Who Are You Looking After?

Perhaps you’ve been lucky enough to make a recovery from prostate cancer. It might not be a full recovery but your diary is no longer peppered with visits to doctors, nurses, and hospitals. Your arm no longer looks like a pin-cushion and the phone has stopped ringing with people asking how you are.

Returning to “normal”

Normal life is beckoning. The pace might be a little slower, but it’s good to be back. That list of chores and errands makes a re-appearance, the grass starts growing (the weeds never stopped). There’s a gutter to clear and a fence to mend and then paint. There’s a light bulb in the porch that needs changing and that sticky lock on the cupboard hasn’t improved on its own.

You like the tasks though. The list might not get much shorter, as no matter how many you tick off there’s another person in the house who keeps adding more on the bottom of the list. But at the end of each day, you can sit with a drink in your hand and feel like you’ve achieved something.

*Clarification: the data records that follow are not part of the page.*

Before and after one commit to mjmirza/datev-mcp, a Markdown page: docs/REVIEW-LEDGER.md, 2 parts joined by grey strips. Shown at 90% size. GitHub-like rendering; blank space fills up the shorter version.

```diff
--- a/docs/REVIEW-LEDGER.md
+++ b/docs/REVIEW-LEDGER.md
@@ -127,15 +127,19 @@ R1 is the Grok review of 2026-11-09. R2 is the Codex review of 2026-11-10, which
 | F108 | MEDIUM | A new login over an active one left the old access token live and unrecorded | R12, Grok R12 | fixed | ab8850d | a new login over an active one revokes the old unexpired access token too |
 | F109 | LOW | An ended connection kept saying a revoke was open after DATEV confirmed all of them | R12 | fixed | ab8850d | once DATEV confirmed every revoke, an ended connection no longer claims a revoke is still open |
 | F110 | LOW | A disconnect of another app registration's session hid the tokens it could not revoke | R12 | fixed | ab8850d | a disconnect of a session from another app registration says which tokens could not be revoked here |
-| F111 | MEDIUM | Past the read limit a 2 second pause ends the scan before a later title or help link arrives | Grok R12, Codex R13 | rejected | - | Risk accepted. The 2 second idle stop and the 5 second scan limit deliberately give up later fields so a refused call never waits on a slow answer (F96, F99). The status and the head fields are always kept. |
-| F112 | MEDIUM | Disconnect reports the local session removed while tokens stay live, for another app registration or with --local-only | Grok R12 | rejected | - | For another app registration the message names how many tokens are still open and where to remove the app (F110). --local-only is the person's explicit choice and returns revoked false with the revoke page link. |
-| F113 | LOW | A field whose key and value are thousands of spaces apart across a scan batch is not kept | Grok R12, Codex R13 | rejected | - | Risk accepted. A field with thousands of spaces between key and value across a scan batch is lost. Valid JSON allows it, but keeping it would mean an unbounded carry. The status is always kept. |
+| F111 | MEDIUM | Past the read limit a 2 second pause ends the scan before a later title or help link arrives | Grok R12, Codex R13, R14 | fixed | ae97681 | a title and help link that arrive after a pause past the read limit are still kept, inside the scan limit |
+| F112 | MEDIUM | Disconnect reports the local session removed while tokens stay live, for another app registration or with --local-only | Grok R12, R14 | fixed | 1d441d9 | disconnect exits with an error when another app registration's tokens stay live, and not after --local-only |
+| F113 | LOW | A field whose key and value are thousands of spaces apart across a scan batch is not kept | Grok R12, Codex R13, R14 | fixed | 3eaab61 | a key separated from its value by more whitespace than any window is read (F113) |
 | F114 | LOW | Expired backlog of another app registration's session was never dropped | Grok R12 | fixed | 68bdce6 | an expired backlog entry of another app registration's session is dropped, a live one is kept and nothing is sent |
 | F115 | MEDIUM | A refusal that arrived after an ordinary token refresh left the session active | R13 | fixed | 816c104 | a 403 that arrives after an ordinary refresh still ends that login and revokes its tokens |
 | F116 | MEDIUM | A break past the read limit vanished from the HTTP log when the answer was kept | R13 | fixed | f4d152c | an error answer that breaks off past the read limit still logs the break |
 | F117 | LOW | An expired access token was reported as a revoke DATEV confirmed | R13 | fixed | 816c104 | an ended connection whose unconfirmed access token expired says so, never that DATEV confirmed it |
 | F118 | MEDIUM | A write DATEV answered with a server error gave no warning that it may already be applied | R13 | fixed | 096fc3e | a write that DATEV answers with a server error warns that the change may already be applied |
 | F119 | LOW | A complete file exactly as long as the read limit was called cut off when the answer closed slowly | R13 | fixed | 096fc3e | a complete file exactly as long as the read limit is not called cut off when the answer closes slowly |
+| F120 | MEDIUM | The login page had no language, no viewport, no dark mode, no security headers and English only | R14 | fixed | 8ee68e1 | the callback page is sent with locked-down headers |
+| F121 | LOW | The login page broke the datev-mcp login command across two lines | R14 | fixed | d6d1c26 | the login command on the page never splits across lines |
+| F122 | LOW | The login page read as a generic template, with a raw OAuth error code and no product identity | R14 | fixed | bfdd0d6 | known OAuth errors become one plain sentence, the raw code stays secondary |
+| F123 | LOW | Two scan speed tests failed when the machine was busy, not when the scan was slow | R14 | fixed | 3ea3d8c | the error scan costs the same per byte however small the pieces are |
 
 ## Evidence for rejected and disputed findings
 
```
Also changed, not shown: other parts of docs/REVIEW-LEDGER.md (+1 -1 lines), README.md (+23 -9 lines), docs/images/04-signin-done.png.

That’s got to be good, hasn’t it?

But there’s one item that never makes the list, despite having far higher importance than any dripping tap.

Remember to focus on you

It’s you. Burying yourself in those household tasks might look good on the outside, but it’s what psychologists call displacement activity. You are making being busy an art form while avoiding the tasks you can’t decide how to tackle.

Put that pesky list to one side for a day or two. Let the gate hinge squeak for a while, and use the time instead to work out what makes you healthy in the widest sense and start finding out how to incorporate these activities into your daily life. Here are some ideas:

  • Do what makes you happy. It matters not what it is, but find time to do it.
  • Spend time with the people who make you laugh (this might be the same as above, of course)
  • Do something new, or something you know but with a new twist, like in a different place. Learn a new skill, learn a new language, make it achievable and relevant, but still requires your attention for a while.

Perhaps use the new thing to challenge yourself. This does not need to be a physical challenge necessarily, but a way of measuring your performance in this new area.

Find joy and make memories

Whatever you do, make sure that what you are really doing is making memories. Not just memories for you to look back on, but as importantly for others to enjoy going over too. No one’s ever going to look at that gutter and say, “Boy, he kept a clean gutter. The best on the street.” They might say, “Do you remember how he learned to speak French so one evening we went all went to that new restaurant and he insisted on placing the order? The only pity was that the waitress was from Italy so she didn’t understand a word, but we had such a great laugh that night.”

Give it a go. Bonne chance* as they say in French.

*Good luck

This article represents the opinions, thoughts, and experiences of the author; none of this content has been paid for by any advertiser. The team does not recommend or endorse any products or treatments discussed herein. Learn more about how we maintain editorial integrity here.